New orders for U.S.-made capital goods increased more than expected in December amid rising demand for machinery and electrical equipment, suggesting the oil-related drag on manufacturing was fading.
The Commerce Department said on Friday that non-defense capital goods orders excluding aircraft, a closely watched proxy for business spending plans, increased 0.8 % after an upwardly revised 1.5 % gain in November.
Economists polled by Reuters had forecast these so-called core capital goods rising 0.5 % after a previously reported 0.9 % increase in November.
Shipments of core capital goods jumped 1.0 % last month after rising 0.6 % in November. Core capital goods shipments are used to calculate equipment spending in the government's gross domestic product measurement.
The data was included in the fourth-quarter GDP report released on Friday. The economy grew at a 1.9 % annualized rate in the fourth quarter after growing at a 3.5 % pace in the third quarter.

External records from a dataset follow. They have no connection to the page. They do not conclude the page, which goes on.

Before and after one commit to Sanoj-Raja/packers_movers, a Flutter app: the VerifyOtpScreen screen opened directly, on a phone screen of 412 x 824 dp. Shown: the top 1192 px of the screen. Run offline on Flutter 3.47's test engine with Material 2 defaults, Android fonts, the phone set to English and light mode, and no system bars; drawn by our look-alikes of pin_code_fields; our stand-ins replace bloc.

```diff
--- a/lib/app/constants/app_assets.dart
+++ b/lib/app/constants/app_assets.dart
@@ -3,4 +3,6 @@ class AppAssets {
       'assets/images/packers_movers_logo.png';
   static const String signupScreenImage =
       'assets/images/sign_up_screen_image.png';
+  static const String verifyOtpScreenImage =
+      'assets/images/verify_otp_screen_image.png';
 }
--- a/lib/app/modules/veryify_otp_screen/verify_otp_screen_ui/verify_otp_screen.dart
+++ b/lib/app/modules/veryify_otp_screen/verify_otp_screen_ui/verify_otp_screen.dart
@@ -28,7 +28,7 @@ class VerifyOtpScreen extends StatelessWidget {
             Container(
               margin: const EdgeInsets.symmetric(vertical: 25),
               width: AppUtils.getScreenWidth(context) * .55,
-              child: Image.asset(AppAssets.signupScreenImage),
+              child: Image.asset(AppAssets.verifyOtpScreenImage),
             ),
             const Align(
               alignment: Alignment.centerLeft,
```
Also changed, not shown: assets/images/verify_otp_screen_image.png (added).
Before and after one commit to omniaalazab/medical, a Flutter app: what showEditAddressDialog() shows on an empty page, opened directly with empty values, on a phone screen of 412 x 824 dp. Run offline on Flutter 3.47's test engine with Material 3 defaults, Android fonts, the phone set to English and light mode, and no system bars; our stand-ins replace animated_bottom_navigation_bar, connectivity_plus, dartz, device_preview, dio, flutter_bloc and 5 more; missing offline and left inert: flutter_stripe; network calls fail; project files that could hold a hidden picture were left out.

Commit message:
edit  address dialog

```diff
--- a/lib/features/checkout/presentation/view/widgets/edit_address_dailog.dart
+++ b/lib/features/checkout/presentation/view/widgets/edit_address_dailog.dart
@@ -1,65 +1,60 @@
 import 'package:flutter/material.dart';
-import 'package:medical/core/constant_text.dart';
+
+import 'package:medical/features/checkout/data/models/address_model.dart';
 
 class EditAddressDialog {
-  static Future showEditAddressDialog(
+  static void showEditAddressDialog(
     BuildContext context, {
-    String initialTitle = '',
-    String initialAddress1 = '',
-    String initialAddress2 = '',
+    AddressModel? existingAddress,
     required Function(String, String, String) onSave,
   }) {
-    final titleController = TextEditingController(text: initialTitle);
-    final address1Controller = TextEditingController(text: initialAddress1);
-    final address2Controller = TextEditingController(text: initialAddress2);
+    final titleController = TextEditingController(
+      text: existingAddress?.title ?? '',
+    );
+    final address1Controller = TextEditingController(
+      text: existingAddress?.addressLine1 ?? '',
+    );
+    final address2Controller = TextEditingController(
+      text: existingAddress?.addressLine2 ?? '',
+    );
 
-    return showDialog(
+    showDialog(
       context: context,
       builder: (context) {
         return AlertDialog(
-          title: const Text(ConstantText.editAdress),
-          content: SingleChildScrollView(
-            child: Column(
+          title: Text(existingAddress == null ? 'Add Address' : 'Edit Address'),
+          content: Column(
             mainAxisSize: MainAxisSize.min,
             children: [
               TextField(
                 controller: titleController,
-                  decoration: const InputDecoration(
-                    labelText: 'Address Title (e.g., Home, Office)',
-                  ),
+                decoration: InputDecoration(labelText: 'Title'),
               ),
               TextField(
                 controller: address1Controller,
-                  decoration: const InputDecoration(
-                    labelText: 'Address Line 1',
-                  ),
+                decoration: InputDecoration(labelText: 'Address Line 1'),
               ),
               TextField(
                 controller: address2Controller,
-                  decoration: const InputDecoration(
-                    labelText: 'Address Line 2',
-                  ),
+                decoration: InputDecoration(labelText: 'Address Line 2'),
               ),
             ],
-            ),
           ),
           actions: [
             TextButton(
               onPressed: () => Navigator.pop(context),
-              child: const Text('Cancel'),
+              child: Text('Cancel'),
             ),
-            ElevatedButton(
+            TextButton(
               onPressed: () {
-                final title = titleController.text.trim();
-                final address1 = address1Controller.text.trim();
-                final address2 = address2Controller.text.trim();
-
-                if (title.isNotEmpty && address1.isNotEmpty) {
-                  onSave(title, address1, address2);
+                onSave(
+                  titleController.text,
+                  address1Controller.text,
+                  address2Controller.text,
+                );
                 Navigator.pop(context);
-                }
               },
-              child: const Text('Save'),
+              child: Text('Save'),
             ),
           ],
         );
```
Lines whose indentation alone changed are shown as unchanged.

Business investment shifted into higher gear in the fourth quarter, with spending on equipment increasing at a 3.1 % rate after four straight quarterly declines.